    • Antipsychotics (prescribed for psychiatric management or sleep) can dull internal senses and prevent you from knowing if your body is getting too hot.
    • Anticholinergics (prescribed for COPD, incontinence, gastrointestinal disorders, and allergies/asthma) can cause you to sweat less, preventing your body from cooling itself.
    • Beta blockers cause slower heartbeats, which can get in the way of your body’s ability to respond to heat stress.
  • The risk for heat-related illness increases with age and is even greater for those with health conditions such as heart and circulatory system problems, lung or kidney disease, infections, and those who are highly under- or overweight. Ask your doctor if you need to take any special precautions to stay safe this summer.
  • Consider wearing a call button in case of emergencies. While some may find the idea uncomfortable, erring on the side of caution is a key part of summer safety. Another option is agreeing with a friend to check in with a phone call once a day.
  • Know how it feels to have different heat-related illnesses and what you should do about them.
    • Heat exhaustion: Occurs when your body is struggling to maintain your normal temperature because of the increased heat outside. If your body can’t release the heat faster than it accepts it, your core temperature will begin to rise. This situation is dangerous to your health and requires immediate action.
      • Symptoms include dizziness/feeling faint, loss of consciousness, excessive sweating, weak heartbeat, nausea/vomiting, muscle cramps, headache, pale and cool skin, and a temperature higher than your baseline but lower than 103°.
      • To treat, start by moving to a cool place and drink water slowly. When you feel well enough, take a cool (not hot or cold) shower or bath, or place cool, damp cloths on your neck, armpits, groin and forehead. Get help if your symptoms do not improve after an hour, you vomit or lose consciousness or are concerned that you will.

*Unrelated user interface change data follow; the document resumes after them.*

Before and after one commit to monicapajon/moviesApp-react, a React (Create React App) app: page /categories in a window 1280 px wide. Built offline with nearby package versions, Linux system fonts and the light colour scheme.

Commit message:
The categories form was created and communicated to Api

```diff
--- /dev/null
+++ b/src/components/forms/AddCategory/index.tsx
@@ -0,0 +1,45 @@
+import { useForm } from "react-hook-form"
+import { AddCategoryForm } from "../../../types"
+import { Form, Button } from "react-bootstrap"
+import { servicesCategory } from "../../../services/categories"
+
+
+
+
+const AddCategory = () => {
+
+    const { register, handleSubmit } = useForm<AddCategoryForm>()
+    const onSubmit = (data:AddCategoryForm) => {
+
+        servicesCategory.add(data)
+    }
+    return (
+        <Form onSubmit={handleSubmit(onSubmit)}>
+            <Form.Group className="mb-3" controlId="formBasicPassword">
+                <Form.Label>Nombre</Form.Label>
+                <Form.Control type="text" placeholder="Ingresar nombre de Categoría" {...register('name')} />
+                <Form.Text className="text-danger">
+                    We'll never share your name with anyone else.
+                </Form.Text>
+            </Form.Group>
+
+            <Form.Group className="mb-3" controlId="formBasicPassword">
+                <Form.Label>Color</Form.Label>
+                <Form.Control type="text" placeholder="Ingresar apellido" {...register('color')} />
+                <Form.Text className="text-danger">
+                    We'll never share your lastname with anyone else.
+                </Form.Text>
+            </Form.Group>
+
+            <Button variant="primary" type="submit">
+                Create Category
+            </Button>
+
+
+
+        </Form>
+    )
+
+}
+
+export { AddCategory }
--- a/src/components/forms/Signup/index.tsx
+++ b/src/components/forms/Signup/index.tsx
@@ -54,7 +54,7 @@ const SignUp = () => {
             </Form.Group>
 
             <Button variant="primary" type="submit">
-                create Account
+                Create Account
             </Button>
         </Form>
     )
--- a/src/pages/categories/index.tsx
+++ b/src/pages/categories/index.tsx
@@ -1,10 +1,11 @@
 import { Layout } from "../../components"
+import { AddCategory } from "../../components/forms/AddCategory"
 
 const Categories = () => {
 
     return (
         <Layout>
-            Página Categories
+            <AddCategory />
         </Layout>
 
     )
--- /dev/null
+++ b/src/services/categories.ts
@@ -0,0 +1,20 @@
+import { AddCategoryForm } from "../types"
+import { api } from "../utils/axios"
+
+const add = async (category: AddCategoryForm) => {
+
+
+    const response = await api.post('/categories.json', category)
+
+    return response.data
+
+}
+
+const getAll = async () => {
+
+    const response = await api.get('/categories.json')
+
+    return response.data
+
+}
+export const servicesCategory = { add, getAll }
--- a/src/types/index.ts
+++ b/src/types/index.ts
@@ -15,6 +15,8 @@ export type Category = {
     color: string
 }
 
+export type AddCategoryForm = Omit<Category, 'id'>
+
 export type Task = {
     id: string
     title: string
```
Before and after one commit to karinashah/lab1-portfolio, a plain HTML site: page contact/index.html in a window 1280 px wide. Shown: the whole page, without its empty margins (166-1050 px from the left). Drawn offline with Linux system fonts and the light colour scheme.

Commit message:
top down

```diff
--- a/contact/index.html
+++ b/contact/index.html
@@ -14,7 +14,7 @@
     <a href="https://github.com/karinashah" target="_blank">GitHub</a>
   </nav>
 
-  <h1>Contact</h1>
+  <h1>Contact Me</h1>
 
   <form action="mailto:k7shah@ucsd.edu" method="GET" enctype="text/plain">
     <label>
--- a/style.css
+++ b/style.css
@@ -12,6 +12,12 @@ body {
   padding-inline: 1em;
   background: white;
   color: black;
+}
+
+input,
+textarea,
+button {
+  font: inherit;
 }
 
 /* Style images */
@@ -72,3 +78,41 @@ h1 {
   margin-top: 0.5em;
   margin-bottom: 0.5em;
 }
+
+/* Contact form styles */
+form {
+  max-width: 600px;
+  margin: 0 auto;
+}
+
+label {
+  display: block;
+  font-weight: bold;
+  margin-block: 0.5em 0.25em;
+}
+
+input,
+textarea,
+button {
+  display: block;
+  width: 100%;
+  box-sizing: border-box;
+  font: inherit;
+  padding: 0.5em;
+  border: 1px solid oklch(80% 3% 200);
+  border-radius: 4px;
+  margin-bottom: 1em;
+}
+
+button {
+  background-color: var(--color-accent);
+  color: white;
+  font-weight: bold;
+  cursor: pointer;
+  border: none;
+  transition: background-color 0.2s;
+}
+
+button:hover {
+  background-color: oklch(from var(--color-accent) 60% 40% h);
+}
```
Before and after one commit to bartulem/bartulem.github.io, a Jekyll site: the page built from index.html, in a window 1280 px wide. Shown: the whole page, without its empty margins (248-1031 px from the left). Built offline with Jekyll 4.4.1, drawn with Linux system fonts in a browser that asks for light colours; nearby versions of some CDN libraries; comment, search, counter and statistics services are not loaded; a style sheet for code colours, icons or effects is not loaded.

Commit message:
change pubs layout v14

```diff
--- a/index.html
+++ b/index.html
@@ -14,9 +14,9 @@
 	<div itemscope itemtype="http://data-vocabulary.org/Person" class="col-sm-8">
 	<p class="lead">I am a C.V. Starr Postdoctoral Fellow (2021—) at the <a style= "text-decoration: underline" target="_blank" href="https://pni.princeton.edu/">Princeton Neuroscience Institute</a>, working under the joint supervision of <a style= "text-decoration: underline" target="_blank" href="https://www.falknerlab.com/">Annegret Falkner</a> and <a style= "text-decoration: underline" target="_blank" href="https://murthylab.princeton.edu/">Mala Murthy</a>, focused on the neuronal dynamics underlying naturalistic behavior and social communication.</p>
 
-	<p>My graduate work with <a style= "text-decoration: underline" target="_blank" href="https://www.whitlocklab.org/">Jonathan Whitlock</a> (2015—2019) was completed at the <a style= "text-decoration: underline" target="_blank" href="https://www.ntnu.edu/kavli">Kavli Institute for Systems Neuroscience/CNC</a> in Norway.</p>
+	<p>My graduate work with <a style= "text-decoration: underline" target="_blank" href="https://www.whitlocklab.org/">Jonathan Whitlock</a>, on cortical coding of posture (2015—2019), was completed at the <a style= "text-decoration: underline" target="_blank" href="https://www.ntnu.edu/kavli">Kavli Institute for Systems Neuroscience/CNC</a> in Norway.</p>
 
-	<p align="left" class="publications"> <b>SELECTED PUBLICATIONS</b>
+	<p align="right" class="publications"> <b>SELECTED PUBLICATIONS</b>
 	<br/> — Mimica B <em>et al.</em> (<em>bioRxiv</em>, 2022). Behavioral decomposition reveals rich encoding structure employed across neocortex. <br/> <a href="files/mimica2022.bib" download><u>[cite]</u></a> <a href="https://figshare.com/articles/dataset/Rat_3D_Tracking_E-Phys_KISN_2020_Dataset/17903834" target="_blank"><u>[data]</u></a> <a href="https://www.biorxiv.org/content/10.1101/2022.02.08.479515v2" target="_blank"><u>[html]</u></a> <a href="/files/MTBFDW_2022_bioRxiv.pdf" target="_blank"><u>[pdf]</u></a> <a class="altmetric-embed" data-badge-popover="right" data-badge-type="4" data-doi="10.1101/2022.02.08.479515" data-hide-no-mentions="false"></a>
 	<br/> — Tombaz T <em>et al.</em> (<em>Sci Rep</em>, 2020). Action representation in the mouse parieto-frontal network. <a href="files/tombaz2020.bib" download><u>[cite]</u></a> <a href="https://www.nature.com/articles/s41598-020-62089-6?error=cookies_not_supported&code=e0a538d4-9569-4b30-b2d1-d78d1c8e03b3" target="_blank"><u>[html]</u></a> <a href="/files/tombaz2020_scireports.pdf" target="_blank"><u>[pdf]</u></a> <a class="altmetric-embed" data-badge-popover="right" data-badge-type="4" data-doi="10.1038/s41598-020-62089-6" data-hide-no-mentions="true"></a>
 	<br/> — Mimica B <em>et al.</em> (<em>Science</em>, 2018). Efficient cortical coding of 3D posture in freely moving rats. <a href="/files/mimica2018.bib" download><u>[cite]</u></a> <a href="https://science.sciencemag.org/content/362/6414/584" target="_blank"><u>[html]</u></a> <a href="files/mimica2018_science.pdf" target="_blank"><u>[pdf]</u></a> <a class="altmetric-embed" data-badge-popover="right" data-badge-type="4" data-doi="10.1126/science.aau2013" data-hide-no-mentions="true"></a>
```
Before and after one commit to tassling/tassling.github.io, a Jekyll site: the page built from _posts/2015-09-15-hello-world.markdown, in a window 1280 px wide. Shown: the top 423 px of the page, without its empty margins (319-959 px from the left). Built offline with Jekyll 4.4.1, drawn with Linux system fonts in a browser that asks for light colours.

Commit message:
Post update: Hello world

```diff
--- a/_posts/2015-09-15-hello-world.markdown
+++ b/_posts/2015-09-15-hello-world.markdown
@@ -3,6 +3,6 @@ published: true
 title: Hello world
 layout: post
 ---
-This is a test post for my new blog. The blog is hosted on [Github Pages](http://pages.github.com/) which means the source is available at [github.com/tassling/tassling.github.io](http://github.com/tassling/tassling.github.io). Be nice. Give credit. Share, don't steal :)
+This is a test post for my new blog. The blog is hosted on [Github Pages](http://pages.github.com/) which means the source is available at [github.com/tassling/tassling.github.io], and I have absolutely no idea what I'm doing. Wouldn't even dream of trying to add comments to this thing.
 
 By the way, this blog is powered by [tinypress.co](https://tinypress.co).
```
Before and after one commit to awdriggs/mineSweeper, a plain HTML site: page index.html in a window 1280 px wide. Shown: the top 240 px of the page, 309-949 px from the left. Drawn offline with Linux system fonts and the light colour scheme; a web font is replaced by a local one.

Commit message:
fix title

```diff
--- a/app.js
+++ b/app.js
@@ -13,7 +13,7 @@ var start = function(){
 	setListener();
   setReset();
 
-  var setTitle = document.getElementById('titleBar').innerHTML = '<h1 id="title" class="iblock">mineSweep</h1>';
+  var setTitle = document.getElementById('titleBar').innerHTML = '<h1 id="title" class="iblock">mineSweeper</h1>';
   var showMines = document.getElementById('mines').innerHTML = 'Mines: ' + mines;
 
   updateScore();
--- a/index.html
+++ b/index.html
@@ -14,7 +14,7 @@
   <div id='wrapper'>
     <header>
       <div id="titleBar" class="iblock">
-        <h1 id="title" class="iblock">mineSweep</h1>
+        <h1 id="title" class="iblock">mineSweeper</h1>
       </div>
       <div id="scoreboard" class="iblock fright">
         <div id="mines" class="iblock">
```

    • Heat stroke: your body has exhausted all methods of cooling itself down, and your temperature is dangerously high. The situation is extremely dangerous and requires emergency medical treatment.
      • Symptoms include dizziness/feeling faint, loss of consciousness, no sweating, rapid and strong heartbeat, nausea/vomiting, headache, skin that’s hot, red and dry, and a temperature above 103°.
      • If you get heatstroke it’s unlikely you’ll be well enough to treat yourself, which is why it’s so important to pay attention to how you feel before the situation becomes dangerous. To treat someone else with heatstroke, call 911 immediately – the longer a person has heatstroke, the more likely they will not recover or will have lasting damage to their body when they do. While you wait, follow the dispatcher’s instructions, which will most likely be to bring the person to a cool place and place cool, damp cloths on their armpits, neck, groin and forehead. Do not attempt to give them anything to drink, especially if they are confused or unconscious; the person may accidentally breathe in the fluid (aspiration) which is also extremely dangerous. Medical professionals will rehydrate the person themselves using IV fluids.

Samantha Goldfarb, Intern